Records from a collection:

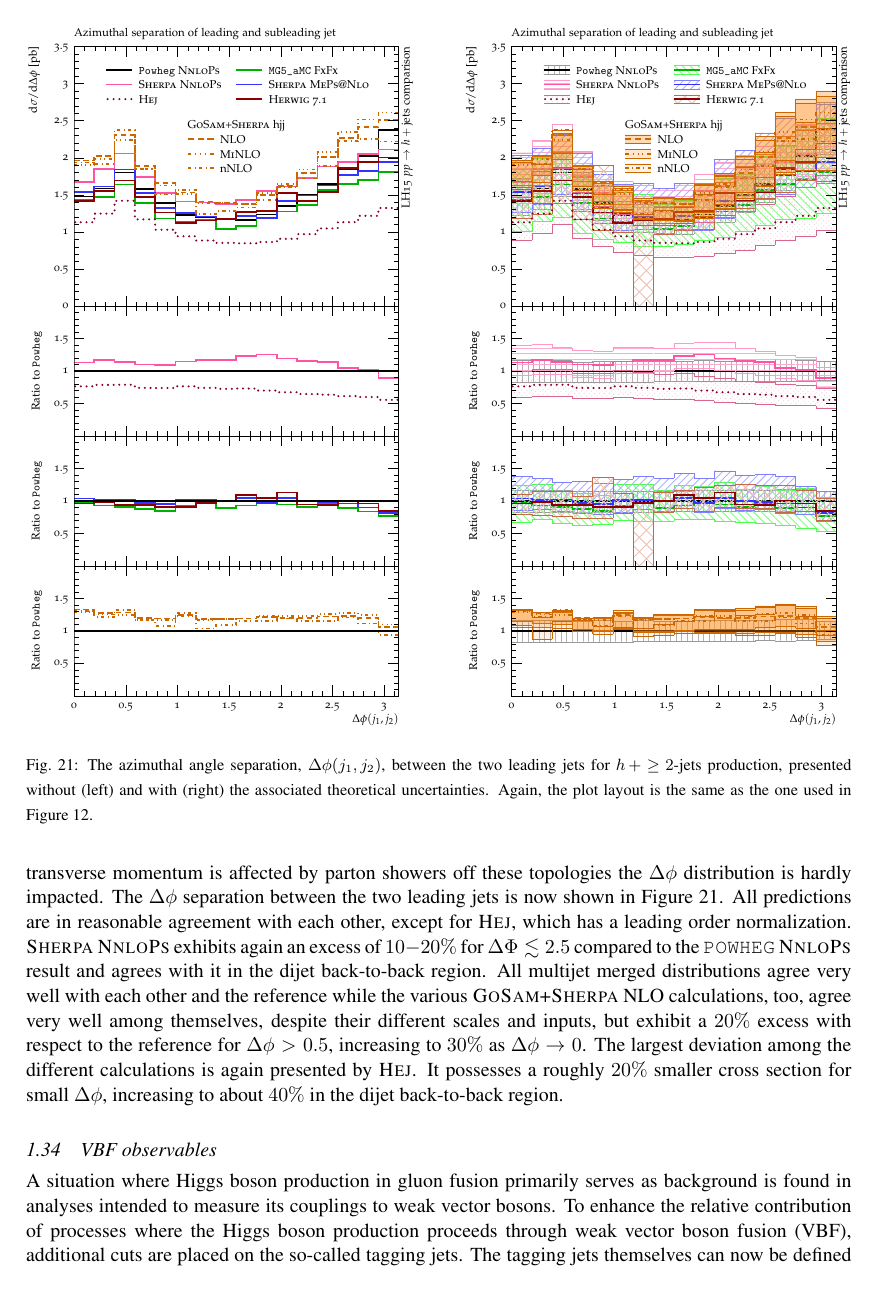
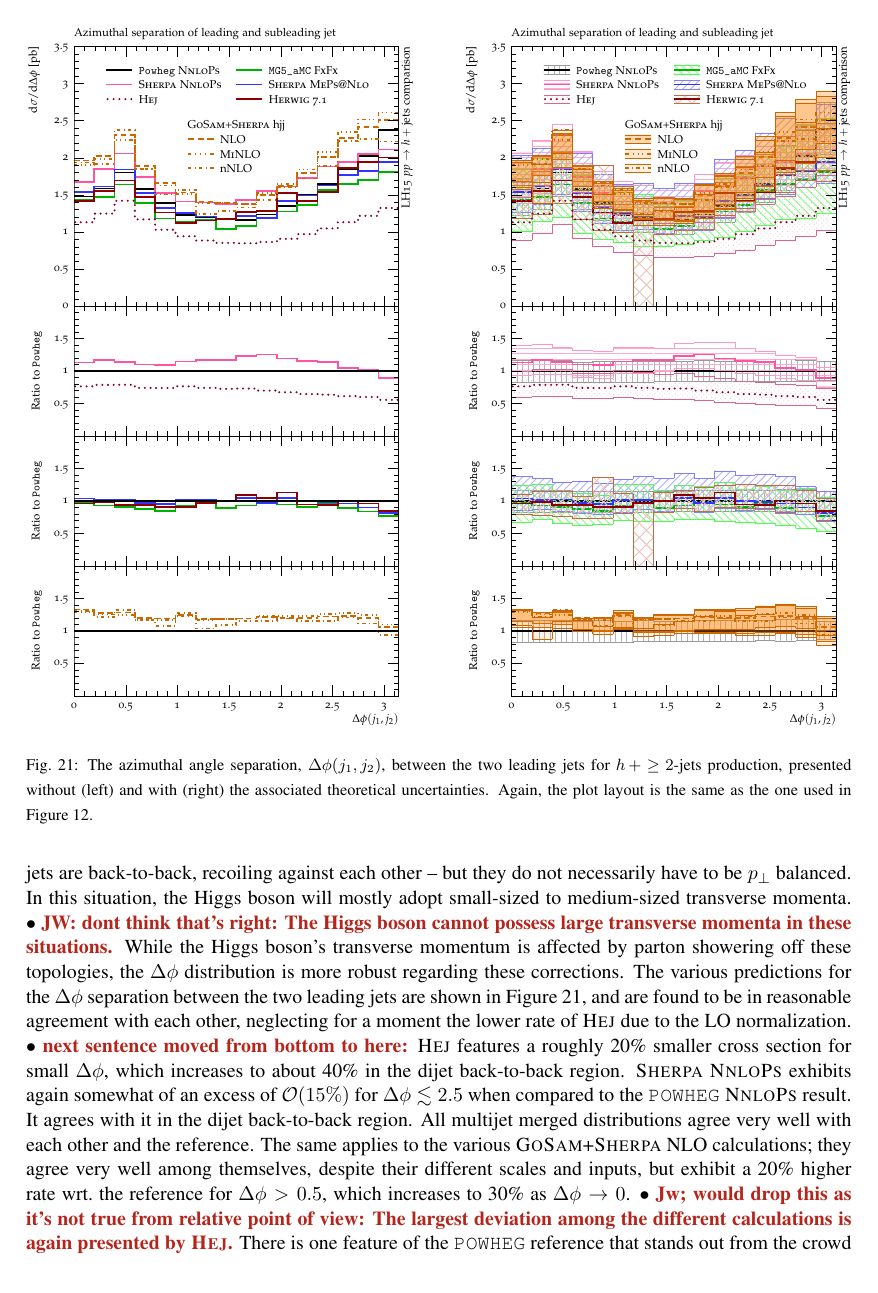
Before and after one commit to MarekSchoenherr/LH15-hjets, a LaTeX document (hjetscomp_main.tex, which reads hjetscomp_results.tex): page 31 of 46 before the commit and page 31 of 47 after it. Compiled offline with pdfLaTeX.

Commit message:
fig 21 done revising, and so goes 3.3

```diff
--- a/hjetscomp_results.tex
+++ b/hjetscomp_results.tex
@@ -1118,16 +1103,0 @@ large transverse momenta in these situations. While the Higgs boson's
-transverse momentum is affected by parton showers off these topologies
-the $\Delta\phi$ distribution is hardly impacted.
-The $\Delta\phi$ separation between the two leading jets is now shown in
-Figure~\ref{fig:hjetscomp:results:2obs:dphijj}. All predictions are
-in reasonable agreement with each other, except for \Hej, which has a
-leading order normalization. \Sherpa \NNLOPS exhibits again an excess of
-$10-20\%$ for $\Delta\Phi\lesssim 2.5$ compared to the \Powheg \NNLOPS
-result and agrees with it in the dijet back-to-back region. All multijet
-merged distributions agree very well with each other and the reference
-while the various \GoSam{}+\Sherpa NLO calculations, too, agree very
-well among themselves, despite their different scales and inputs, but
-exhibit a $20\%$ excess with respect to the reference for $\Delta\phi>0.5$,
-increasing to $30\%$ as $\Delta\phi\to 0$. The largest deviation among
-the different calculations is again presented by \Hej. It possesses
-a roughly $20\%$ smaller cross section for small $\Delta\phi$, increasing
-to about $40\%$ in the dijet back-to-back region.
@@ -1133,0 +1118,29 @@ to about $40\%$ in the dijet back-to-back region.
+Conversely, for $\Delta\phi\lesssim\pi$ both jets are back-to-back,
+recoiling against each other -- but they do not necessarily have to be
+$p_\perp$ balanced. In this situation, the Higgs boson will
+mostly adopt small-sized to medium-sized transverse momenta.
+ \Todo{JW: dont think that's right: The Higgs boson cannot possess
+large transverse momenta in these situations.}
+While the Higgs boson's transverse momentum is affected by parton
+showering off these topologies, the $\Delta\phi$ distribution is more
+robust regarding these corrections.
+The various predictions for the $\Delta\phi$ separation between the
+two leading jets are shown in Figure~\ref{fig:hjetscomp:results:2obs:dphijj},
+and are found to be in reasonable agreement with each other,
+neglecting for a moment the lower rate of \Hej due to the LO
+normalization. \Todo{next sentence moved from bottom to here:} \Hej
+features a roughly 20\% smaller cross section for small $\Delta\phi$,
+which increases to about 40\% in the dijet back-to-back region.
+\Sherpa \NNLOPS exhibits again somewhat of an excess of
+$\mathcal{O}(15\%)$ for $\Delta\phi\lesssim2.5$ when compared to the
+\Powheg \NNLOPS result. It agrees with it in the dijet back-to-back
+region. All multijet merged distributions agree very well with each
+other and the reference. The same applies to the various
+\GoSam{}+\Sherpa NLO calculations; they agree very well among
+themselves, despite their different scales and inputs, but exhibit a
+20\% higher rate wrt.~the reference for $\Delta\phi>0.5$, which
+increases to 30\% as $\Delta\phi\to0$. \Todo{Jw; would drop this as
+  it's not true from relative point of view: The largest deviation among
+the different calculations is again presented by \Hej.}
+There is one feature of the \Powheg reference that stands out from the
+crowd of other predictions which is that it rises more strongly
```
Also changed, not shown: hjetscomp_results.tex (38 more changed lines).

What you have to do => Print all the lines above exactly as they are, but without the pictures.

Result of the task =>
Before and after one commit to MarekSchoenherr/LH15-hjets, a LaTeX document (hjetscomp_main.tex, which reads hjetscomp_results.tex): page 31 of 46 before the commit and page 31 of 47 after it. Compiled offline with pdfLaTeX.

Commit message:
fig 21 done revising, and so goes 3.3

```diff
--- a/hjetscomp_results.tex
+++ b/hjetscomp_results.tex
@@ -1118,16 +1103,0 @@ large transverse momenta in these situations. While the Higgs boson's
-transverse momentum is affected by parton showers off these topologies
-the $\Delta\phi$ distribution is hardly impacted.
-The $\Delta\phi$ separation between the two leading jets is now shown in
-Figure~\ref{fig:hjetscomp:results:2obs:dphijj}. All predictions are
-in reasonable agreement with each other, except for \Hej, which has a
-leading order normalization. \Sherpa \NNLOPS exhibits again an excess of
-$10-20\%$ for $\Delta\Phi\lesssim 2.5$ compared to the \Powheg \NNLOPS
-result and agrees with it in the dijet back-to-back region. All multijet
-merged distributions agree very well with each other and the reference
-while the various \GoSam{}+\Sherpa NLO calculations, too, agree very
-well among themselves, despite their different scales and inputs, but
-exhibit a $20\%$ excess with respect to the reference for $\Delta\phi>0.5$,
-increasing to $30\%$ as $\Delta\phi\to 0$. The largest deviation among
-the different calculations is again presented by \Hej. It possesses
-a roughly $20\%$ smaller cross section for small $\Delta\phi$, increasing
-to about $40\%$ in the dijet back-to-back region.
@@ -1133,0 +1118,29 @@ to about $40\%$ in the dijet back-to-back region.
+Conversely, for $\Delta\phi\lesssim\pi$ both jets are back-to-back,
+recoiling against each other -- but they do not necessarily have to be
+$p_\perp$ balanced. In this situation, the Higgs boson will
+mostly adopt small-sized to medium-sized transverse momenta.
+ \Todo{JW: dont think that's right: The Higgs boson cannot possess
+large transverse momenta in these situations.}
+While the Higgs boson's transverse momentum is affected by parton
+showering off these topologies, the $\Delta\phi$ distribution is more
+robust regarding these corrections.
+The various predictions for the $\Delta\phi$ separation between the
+two leading jets are shown in Figure~\ref{fig:hjetscomp:results:2obs:dphijj},
+and are found to be in reasonable agreement with each other,
+neglecting for a moment the lower rate of \Hej due to the LO
+normalization. \Todo{next sentence moved from bottom to here:} \Hej
+features a roughly 20\% smaller cross section for small $\Delta\phi$,
+which increases to about 40\% in the dijet back-to-back region.
+\Sherpa \NNLOPS exhibits again somewhat of an excess of
+$\mathcal{O}(15\%)$ for $\Delta\phi\lesssim2.5$ when compared to the
+\Powheg \NNLOPS result. It agrees with it in the dijet back-to-back
+region. All multijet merged distributions agree very well with each
+other and the reference. The same applies to the various
+\GoSam{}+\Sherpa NLO calculations; they agree very well among
+themselves, despite their different scales and inputs, but exhibit a
+20\% higher rate wrt.~the reference for $\Delta\phi>0.5$, which
+increases to 30\% as $\Delta\phi\to0$. \Todo{Jw; would drop this as
+  it's not true from relative point of view: The largest deviation among
+the different calculations is again presented by \Hej.}
+There is one feature of the \Powheg reference that stands out from the
+crowd of other predictions which is that it rises more strongly
```
Also changed, not shown: hjetscomp_results.tex (38 more changed lines).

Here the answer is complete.